North Korea on Friday claimed to have tested an underwater drone capable of carrying a nuclear warhead that could create a “radioactive tsunami,” however, analysts urged skepticism noting a lack of proof.
A report from the state-run Korean Central News Agency (KCNA) said the drone, called the “Unmanned Underwater Nuclear Attack Craft ‘Haeil,’” was tested from March 21 to 23, cruising in waters off the country’s east coast for more than 59 hours before its test warhead was detonated on Thursday afternoon.
“The mission of the underwater nuclear strategic weapon is to stealthily infiltrate into operational waters and make a super-scale radioactive tsunami through underwater explosion to destroy naval striker groups and major operational ports of the enemy,” the KCNA report said.
The KCNA report said the weapon has been in development since 2012 and has undergone more than 50 tests in the past two years.
This week’s test “verified its reliability and safety and fully confirmed its lethal strike capability,” the KCNA report said, adding the drone can be deployed from any port or towed by a surface ship to begin its operations.
Analysts poured doubt on North Korea’s claims, noting that North Korea has previously exaggerated its capabilities and deployment time lines.
“Pyongyang’s latest claim to have a nuclear-capable underwater drone should be met with skepticism” because North Korea offered no proof, said Leif-Eric Easley, associate professor of international studies at Ewha Womans University in Seoul.
In March 2022, North Korea released footage of what it claimed was a new intercontinental ballistic missile (ICBM) that was later discredited by experts.
Writing on social media Friday, Ankit Panda, a nuclear policy expert at the Carnegie Endowment for International Peace, said: “I tend to take North Korea seriously, but can’t rule out the possibility that this is an attempt at deception.”
He added that it would be “ill-advised” to allocate limited fissile material for a warhead in an underwater drone, as opposed to a more “road-mobile” ballistic missiles.
But the idea of an unmanned submersible carrying a nuclear warhead is not unique to North Korea.
Russia claims to have developed the Poseidon torpedo, a submarine-launched, nuclear-powered unmanned underwater vehicle capable of carrying both conventional and nuclear munitions. Its nuclear propulsion system would give the Poseidon virtually limitless range.
But Russia has offered no proof of a successful test of the Poseidon and analysts suspect it could be years from deployment.
North Korea’s purported new underwater weapon has important differences from the Poseidon.
It is conventionally powered and is not launched from a sub, meaning it would not be on a par with the Russian torpedo, the analysts said.
North Korea’s drone test claim comes at the same time Pyongyang said it tested nuclear-capable cruise missiles this week.

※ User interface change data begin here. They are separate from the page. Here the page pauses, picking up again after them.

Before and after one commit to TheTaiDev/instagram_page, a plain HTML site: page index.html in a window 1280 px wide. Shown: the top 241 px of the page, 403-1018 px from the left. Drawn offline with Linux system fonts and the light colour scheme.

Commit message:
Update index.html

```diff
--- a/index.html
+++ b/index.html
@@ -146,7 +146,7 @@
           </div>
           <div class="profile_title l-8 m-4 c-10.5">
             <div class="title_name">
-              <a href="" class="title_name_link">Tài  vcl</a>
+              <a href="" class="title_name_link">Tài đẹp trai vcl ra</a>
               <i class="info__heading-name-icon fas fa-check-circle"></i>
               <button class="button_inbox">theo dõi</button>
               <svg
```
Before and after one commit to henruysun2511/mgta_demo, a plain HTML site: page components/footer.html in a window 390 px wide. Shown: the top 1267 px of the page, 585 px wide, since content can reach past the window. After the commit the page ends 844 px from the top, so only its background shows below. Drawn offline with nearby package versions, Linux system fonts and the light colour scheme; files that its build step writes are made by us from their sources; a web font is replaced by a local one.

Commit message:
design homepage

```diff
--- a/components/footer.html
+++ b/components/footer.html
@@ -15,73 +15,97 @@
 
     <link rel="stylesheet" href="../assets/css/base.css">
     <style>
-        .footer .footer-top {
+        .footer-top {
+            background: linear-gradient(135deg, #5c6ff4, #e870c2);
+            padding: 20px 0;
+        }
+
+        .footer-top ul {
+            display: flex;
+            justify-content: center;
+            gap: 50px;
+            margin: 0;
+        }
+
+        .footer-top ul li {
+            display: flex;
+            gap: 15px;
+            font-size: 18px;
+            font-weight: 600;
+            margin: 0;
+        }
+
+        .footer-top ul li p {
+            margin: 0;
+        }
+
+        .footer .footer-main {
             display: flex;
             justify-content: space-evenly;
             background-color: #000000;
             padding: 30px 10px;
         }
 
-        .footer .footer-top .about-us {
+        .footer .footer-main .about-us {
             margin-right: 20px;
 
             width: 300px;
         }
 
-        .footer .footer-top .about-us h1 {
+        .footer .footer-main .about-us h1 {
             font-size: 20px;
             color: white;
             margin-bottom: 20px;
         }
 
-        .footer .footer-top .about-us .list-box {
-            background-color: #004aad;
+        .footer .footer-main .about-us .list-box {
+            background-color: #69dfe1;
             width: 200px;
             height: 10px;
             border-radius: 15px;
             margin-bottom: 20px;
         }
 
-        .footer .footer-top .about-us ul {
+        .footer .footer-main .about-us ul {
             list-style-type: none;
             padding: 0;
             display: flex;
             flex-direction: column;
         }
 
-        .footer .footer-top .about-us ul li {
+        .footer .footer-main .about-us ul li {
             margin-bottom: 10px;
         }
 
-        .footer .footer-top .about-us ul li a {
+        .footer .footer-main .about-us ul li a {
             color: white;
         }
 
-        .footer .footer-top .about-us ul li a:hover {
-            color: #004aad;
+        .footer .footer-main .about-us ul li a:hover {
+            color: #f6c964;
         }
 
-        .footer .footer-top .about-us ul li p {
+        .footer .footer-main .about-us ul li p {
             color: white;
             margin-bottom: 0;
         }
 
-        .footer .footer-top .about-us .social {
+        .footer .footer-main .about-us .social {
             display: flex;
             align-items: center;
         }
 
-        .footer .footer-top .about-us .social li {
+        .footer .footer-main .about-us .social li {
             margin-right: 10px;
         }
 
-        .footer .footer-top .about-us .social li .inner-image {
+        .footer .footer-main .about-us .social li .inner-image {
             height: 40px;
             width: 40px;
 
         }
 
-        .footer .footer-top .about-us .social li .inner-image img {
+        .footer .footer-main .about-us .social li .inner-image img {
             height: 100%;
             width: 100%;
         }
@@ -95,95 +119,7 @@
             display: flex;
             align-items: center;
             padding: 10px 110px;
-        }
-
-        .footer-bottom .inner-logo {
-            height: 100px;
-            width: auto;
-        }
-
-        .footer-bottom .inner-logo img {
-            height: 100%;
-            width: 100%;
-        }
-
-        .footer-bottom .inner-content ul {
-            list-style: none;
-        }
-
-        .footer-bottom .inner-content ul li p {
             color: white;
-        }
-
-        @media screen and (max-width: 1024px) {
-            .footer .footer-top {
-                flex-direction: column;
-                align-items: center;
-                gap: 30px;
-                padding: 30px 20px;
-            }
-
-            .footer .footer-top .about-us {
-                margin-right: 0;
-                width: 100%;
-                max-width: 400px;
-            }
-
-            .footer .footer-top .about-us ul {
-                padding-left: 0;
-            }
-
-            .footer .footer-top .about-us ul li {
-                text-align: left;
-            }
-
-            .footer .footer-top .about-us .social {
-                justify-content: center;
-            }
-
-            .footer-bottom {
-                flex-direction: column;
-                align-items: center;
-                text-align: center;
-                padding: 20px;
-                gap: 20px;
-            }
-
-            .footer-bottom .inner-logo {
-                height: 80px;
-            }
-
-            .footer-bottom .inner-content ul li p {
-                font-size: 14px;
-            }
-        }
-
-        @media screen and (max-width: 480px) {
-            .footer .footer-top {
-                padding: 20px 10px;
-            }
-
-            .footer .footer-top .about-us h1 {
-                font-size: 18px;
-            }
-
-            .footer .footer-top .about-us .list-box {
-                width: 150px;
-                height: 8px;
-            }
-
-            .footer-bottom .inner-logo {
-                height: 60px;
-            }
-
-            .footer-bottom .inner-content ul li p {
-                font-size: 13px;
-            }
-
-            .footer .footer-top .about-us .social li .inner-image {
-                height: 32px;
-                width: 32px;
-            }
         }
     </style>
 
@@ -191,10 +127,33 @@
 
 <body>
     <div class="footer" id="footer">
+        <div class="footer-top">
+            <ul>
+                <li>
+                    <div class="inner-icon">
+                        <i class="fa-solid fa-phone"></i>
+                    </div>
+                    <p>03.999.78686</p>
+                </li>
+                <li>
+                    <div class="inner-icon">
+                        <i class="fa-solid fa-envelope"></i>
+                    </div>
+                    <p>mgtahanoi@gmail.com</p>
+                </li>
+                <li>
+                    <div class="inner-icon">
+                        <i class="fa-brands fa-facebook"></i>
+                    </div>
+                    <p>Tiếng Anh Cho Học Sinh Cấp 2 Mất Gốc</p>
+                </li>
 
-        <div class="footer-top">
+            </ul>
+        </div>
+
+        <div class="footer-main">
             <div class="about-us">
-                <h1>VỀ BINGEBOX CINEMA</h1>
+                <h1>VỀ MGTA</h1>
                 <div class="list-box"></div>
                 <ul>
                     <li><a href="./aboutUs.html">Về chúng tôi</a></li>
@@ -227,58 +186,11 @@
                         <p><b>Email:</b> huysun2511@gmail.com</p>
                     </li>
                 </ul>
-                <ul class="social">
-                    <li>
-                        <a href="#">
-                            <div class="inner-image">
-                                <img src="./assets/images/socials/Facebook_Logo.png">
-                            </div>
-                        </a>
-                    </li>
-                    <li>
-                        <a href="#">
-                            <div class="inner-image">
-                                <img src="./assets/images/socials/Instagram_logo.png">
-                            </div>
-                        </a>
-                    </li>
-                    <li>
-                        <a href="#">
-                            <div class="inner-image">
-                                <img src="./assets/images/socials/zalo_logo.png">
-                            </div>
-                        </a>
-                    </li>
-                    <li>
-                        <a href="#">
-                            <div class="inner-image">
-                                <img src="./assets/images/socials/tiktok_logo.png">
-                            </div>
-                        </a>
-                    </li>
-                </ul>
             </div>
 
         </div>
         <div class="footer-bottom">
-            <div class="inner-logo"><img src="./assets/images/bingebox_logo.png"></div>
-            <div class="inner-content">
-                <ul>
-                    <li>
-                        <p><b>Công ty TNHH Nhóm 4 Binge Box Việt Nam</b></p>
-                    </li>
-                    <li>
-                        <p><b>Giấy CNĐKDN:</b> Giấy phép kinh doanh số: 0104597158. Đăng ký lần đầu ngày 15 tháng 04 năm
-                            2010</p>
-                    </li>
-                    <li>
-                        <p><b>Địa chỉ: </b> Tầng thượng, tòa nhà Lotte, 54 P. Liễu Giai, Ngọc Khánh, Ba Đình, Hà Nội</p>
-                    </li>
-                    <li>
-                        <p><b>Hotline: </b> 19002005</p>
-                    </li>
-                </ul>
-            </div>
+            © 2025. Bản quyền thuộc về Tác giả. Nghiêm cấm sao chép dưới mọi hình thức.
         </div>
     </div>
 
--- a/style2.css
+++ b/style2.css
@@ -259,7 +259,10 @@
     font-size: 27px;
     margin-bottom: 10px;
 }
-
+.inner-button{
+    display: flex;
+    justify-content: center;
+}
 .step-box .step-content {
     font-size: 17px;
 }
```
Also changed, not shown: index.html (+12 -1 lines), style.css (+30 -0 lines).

Four of the subsonic missiles hit targets in the East Sea, also known as the Sea of Japan, after flying oval and figure-8 patterns of 1,500 and 1,800 kilometers (932 and 1,118 miles) on Wednesday, KCNA reported.
Wednesday’s drill “let strategic cruise missile units get familiar with the procedures and processes for carrying out the tactical nuclear attack missions,” the report said.
The state-run Rodong Sinmun released a series of photos on its website purportedly showing the cruise missiles and the underwater drone.
The KCNA report said Pyongyang’s nuclear weapons development was necessary to counter “the reckless military provocations being escalated by the U.S. and the South Korean authorities.”
US and South Korean forces have been holding their biggest war games in five years on the southern part of the Korean Peninsula.
North Korea has been testing various missiles at the same time, including the test of an intercontinental ballistic missile last week and the tests of smaller range missiles like the cruise missiles tested on Wednesday.
Analysts say Pyongyang is delivering a message to the US and its allies in the region.
“North Korea’s ICBM tests are thinly veiled threats that it could potentially destroy American cities,” Easley said. “Its recent short-range missile firings attempt to increase the credibility, command, and control of its self-proclaimed tactical nuclear weapons units aimed at South Korea and Japan.”